> [ASSIGNED TASK]:
Please say how many lines in the entries below hold the string "existing", with no other words.

> [DATA IN THIS EXERCISE]:

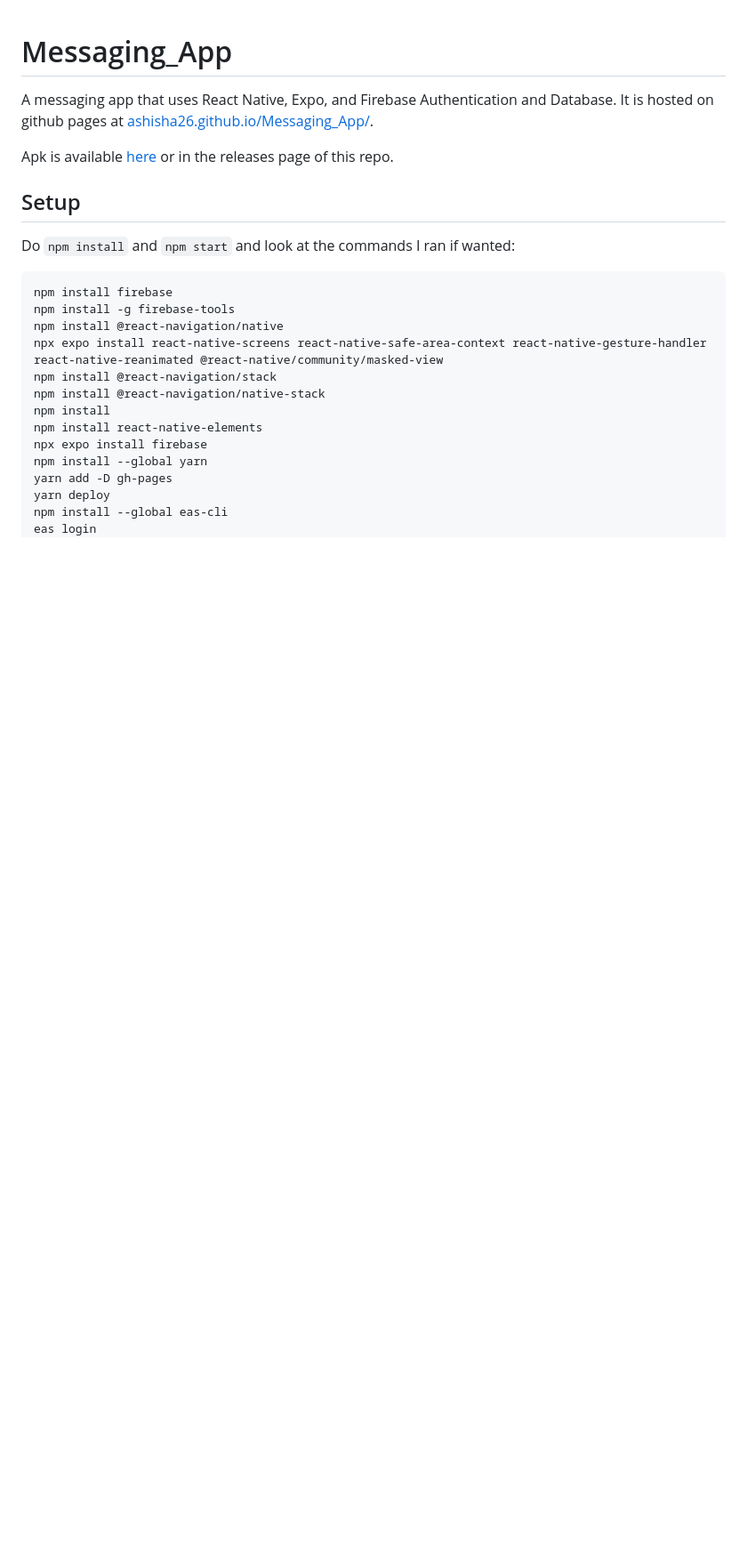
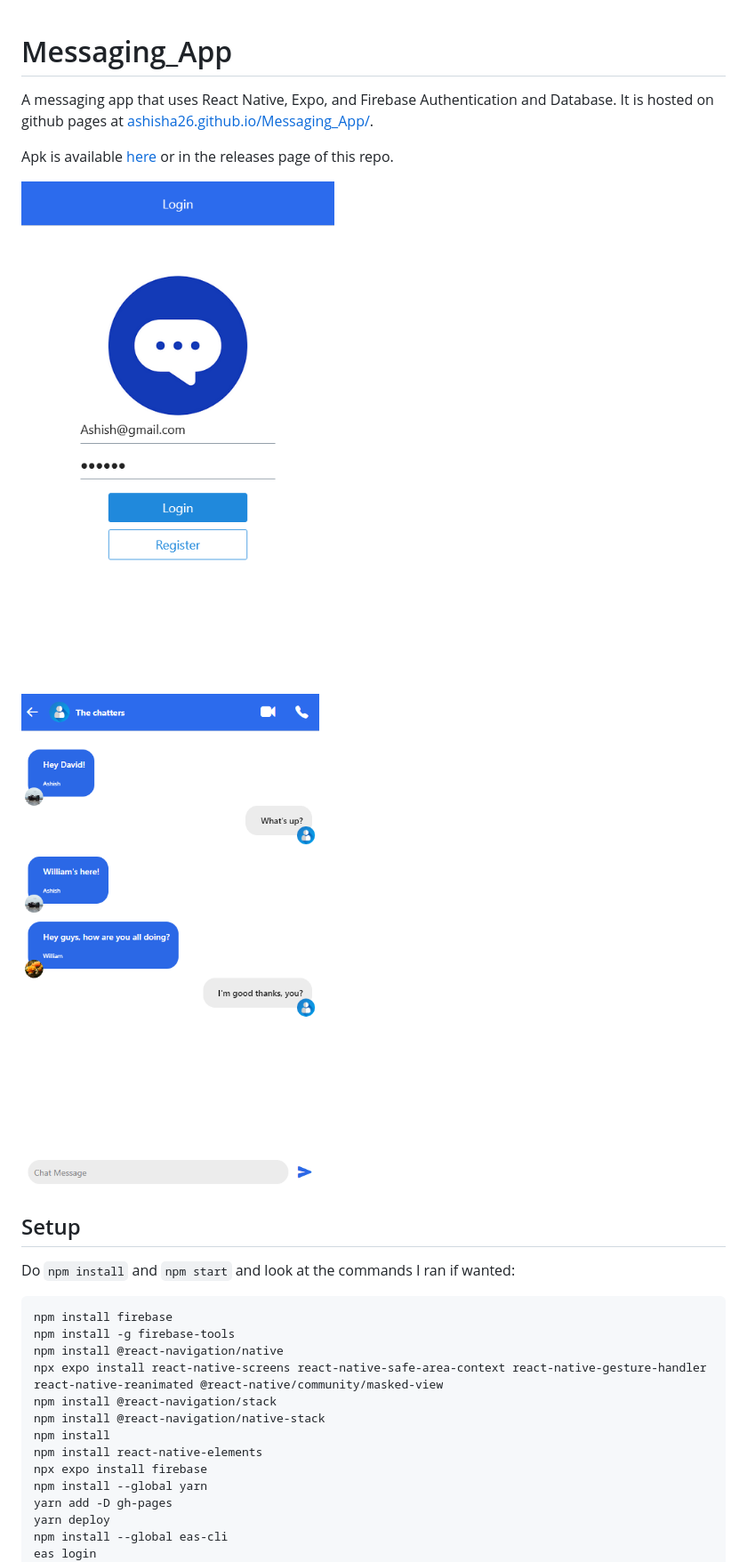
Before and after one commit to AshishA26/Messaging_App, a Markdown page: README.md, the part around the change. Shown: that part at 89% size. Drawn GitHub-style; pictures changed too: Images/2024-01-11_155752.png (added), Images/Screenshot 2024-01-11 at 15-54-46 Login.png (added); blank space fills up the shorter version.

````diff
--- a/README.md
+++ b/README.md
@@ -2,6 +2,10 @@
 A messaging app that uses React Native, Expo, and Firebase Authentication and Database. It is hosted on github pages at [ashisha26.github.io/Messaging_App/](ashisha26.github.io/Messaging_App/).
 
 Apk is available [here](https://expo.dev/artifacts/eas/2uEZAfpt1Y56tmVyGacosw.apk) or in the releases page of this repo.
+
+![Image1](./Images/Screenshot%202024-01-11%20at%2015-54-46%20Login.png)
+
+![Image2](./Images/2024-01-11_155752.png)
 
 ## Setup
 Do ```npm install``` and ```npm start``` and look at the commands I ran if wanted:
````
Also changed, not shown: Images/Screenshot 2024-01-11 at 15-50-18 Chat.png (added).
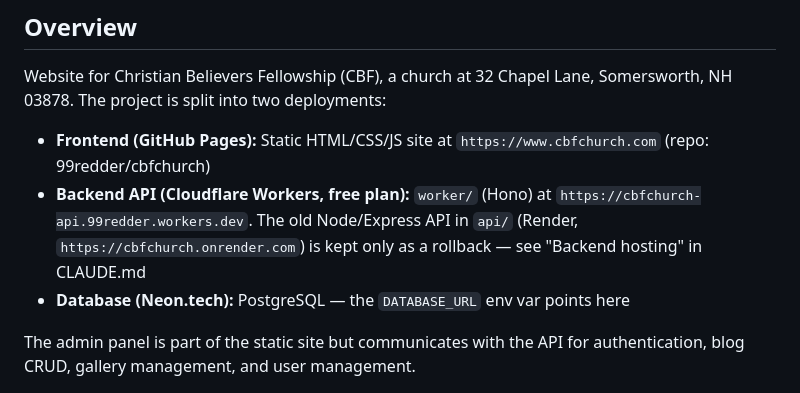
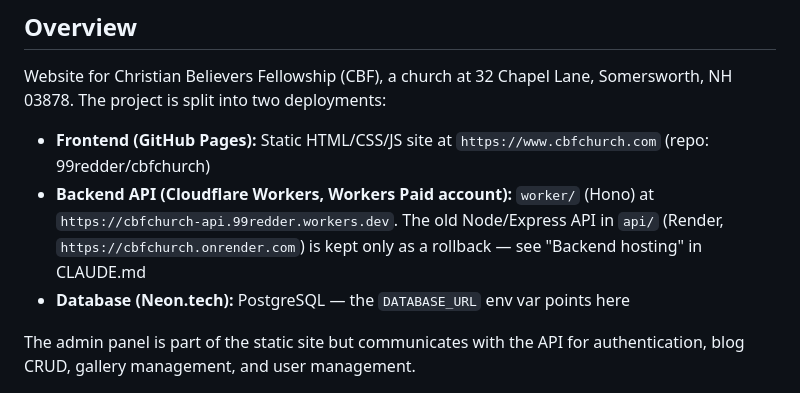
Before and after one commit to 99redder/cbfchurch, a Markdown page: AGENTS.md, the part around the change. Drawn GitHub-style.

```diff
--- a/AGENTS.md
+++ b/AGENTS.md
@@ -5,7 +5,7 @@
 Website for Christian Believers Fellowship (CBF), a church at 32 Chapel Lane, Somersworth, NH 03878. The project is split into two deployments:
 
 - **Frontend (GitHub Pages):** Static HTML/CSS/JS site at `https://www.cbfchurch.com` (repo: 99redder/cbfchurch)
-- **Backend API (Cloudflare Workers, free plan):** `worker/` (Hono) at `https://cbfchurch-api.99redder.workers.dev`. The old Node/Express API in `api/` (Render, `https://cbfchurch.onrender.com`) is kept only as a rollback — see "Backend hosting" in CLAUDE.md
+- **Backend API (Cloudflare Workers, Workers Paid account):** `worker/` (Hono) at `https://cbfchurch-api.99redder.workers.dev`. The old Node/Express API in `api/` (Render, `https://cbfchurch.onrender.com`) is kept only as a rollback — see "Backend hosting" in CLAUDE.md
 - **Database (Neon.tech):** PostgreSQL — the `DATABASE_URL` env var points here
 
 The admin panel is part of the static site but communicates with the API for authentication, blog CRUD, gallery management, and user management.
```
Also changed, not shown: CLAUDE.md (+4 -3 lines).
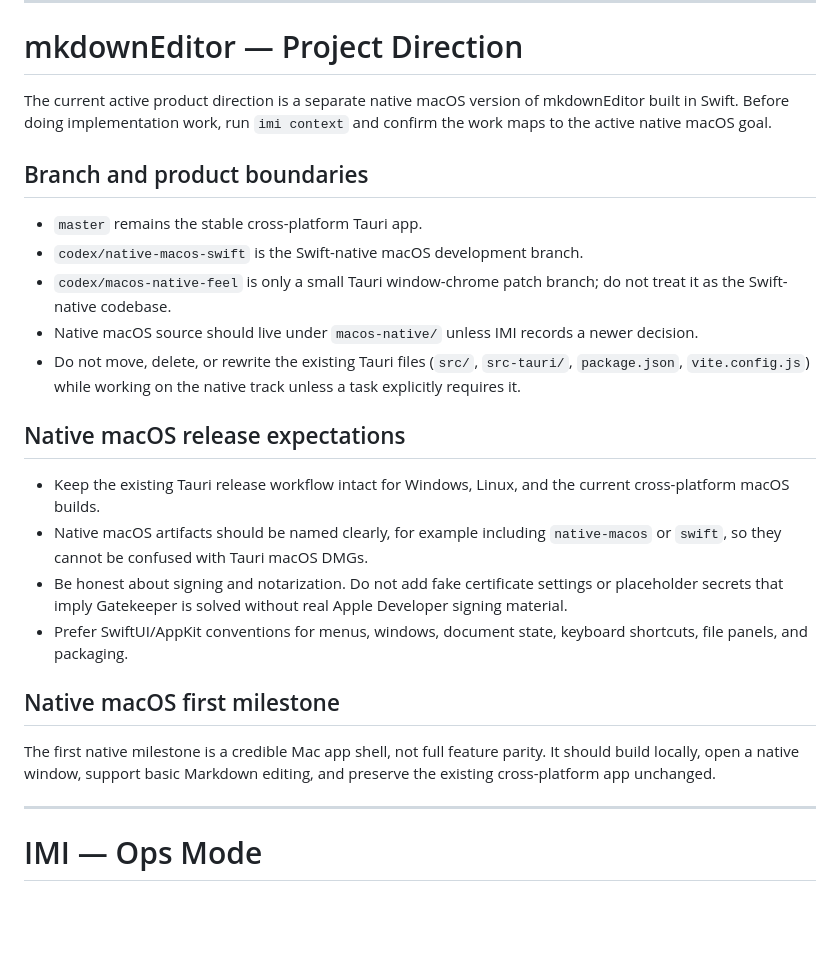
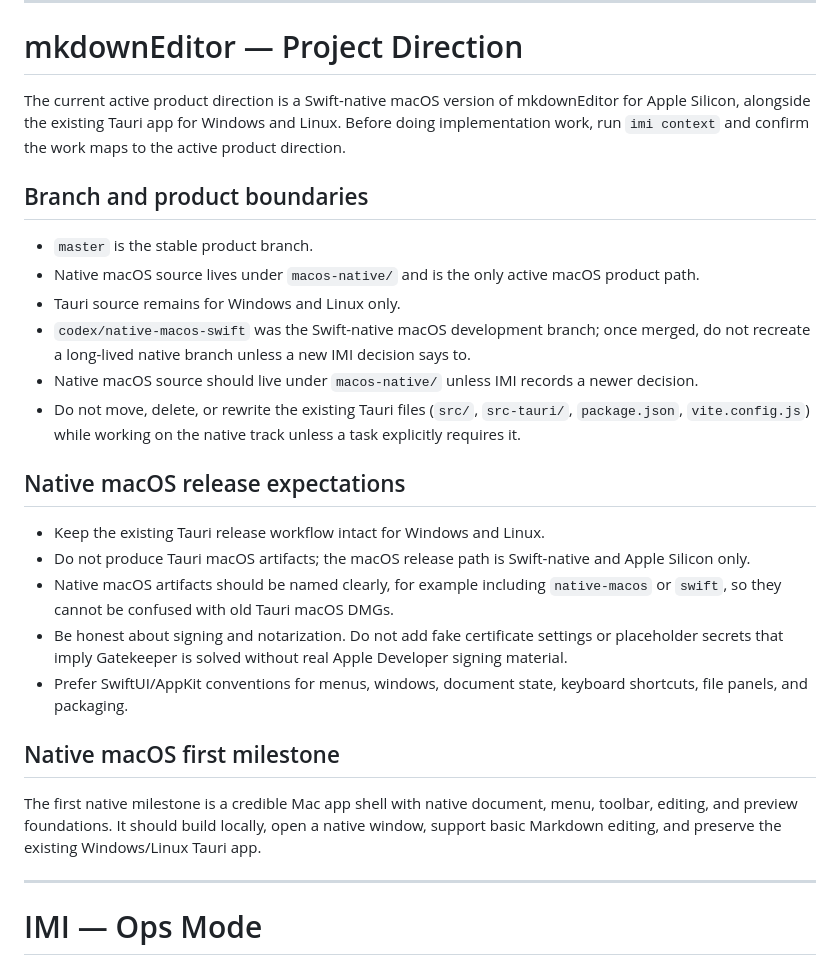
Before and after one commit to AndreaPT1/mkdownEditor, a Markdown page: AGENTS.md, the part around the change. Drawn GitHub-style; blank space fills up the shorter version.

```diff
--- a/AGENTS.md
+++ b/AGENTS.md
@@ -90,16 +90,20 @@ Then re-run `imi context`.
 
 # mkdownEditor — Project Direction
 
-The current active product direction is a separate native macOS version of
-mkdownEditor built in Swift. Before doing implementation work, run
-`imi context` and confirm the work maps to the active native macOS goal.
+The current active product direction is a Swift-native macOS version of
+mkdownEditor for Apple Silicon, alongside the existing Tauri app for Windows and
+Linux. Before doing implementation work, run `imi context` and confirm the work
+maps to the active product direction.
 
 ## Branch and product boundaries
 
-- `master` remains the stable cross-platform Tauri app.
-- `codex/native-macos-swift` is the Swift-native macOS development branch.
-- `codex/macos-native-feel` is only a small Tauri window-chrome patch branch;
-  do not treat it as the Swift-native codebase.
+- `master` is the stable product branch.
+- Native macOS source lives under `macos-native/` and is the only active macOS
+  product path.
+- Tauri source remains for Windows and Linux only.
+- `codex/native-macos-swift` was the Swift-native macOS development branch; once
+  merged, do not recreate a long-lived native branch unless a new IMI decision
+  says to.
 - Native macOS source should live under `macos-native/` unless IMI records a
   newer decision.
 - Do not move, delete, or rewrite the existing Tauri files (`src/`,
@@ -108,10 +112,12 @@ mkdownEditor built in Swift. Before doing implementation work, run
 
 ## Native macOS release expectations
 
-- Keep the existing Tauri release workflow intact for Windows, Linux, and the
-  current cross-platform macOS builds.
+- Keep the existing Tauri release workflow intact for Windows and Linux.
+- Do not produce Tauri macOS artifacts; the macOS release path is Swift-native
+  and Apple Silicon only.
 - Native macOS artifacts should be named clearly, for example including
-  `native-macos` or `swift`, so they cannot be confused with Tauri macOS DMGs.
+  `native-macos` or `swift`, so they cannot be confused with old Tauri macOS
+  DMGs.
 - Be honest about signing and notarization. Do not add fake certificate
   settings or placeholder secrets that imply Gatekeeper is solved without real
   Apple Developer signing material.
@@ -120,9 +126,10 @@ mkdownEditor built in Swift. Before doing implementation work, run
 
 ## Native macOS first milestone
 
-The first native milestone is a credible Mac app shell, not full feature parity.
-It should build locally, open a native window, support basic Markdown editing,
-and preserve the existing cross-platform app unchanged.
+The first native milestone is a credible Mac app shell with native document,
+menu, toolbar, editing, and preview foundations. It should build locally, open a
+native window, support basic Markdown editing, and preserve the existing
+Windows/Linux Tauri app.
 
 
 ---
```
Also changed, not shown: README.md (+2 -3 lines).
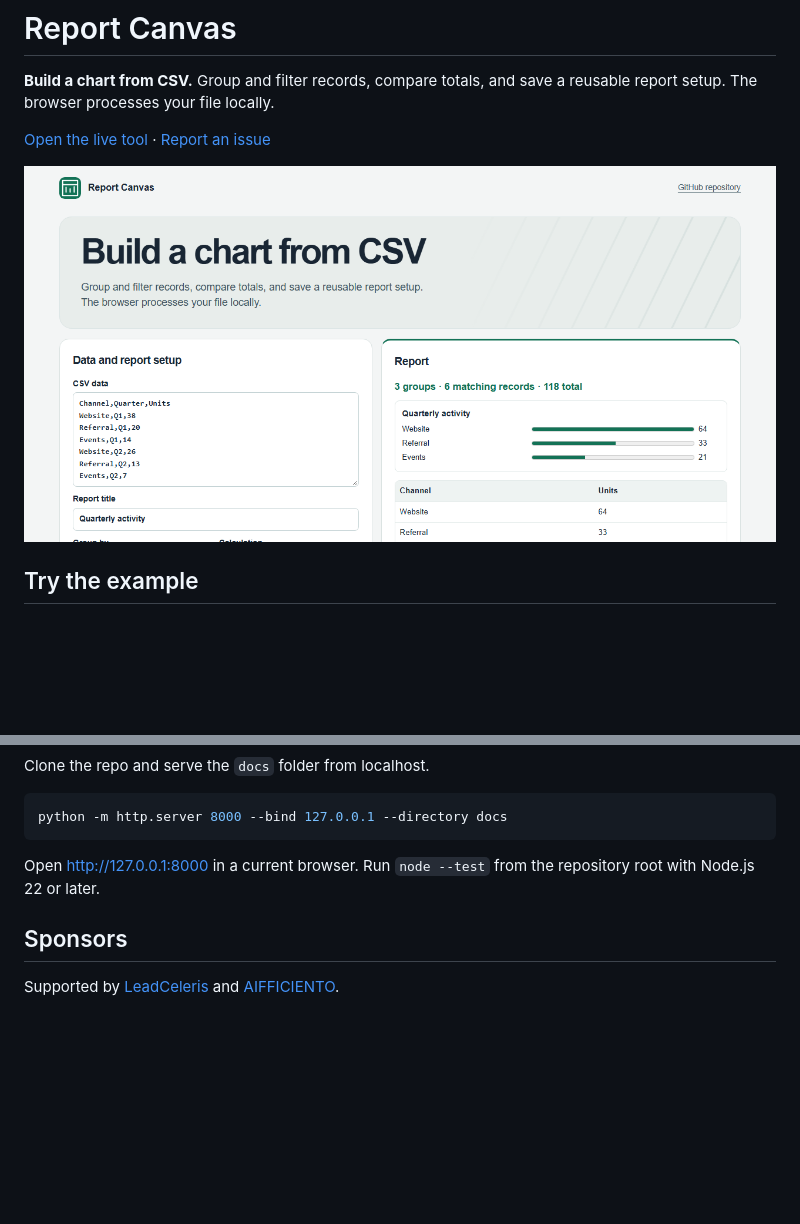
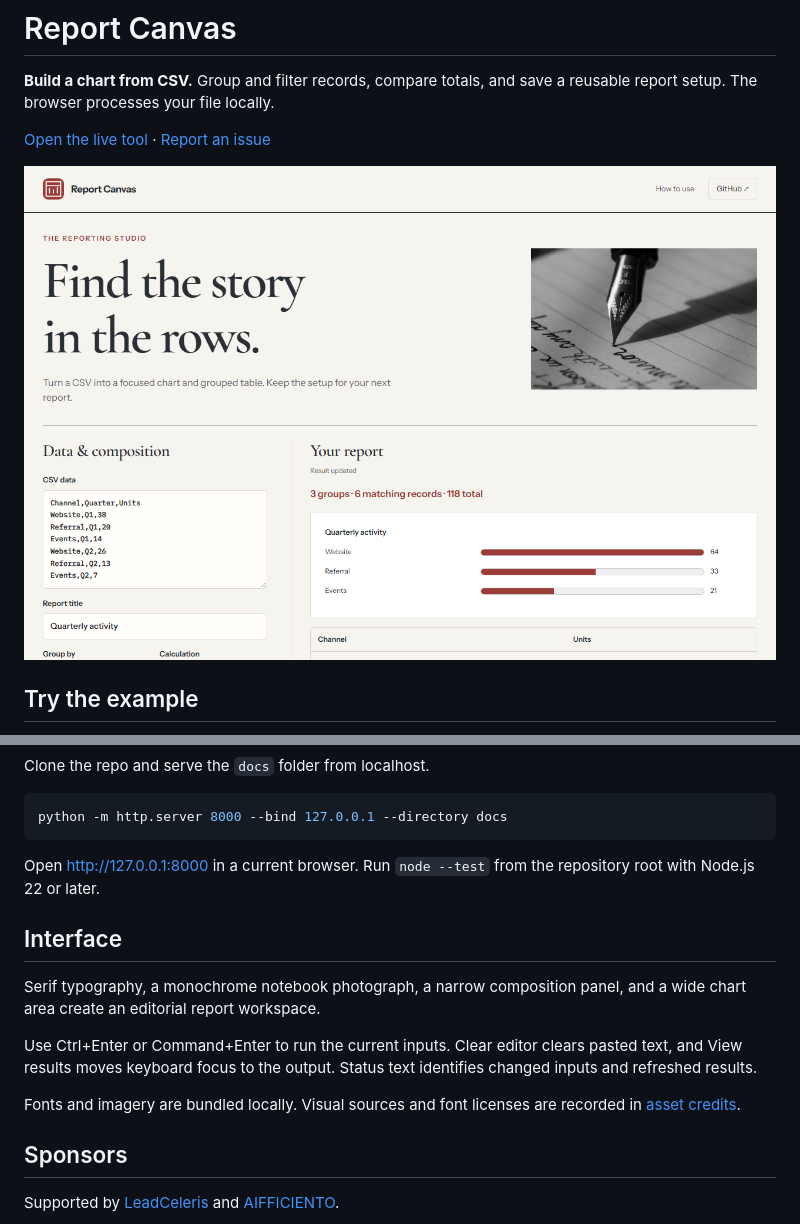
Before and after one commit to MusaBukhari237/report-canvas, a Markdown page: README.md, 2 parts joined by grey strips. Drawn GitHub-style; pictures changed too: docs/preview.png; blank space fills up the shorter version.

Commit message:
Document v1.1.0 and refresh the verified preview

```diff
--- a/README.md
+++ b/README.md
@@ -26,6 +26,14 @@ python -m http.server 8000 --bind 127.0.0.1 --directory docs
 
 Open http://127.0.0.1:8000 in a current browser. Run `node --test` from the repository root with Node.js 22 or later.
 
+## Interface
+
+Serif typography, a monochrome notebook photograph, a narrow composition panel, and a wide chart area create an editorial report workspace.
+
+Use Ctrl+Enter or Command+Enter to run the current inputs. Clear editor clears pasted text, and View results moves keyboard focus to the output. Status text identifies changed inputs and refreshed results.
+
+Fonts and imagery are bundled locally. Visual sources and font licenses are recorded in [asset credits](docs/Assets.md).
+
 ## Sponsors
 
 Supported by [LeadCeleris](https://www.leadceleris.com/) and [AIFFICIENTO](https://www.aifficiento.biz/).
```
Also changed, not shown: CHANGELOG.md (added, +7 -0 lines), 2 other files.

> [YOUR RESPONSE]:
6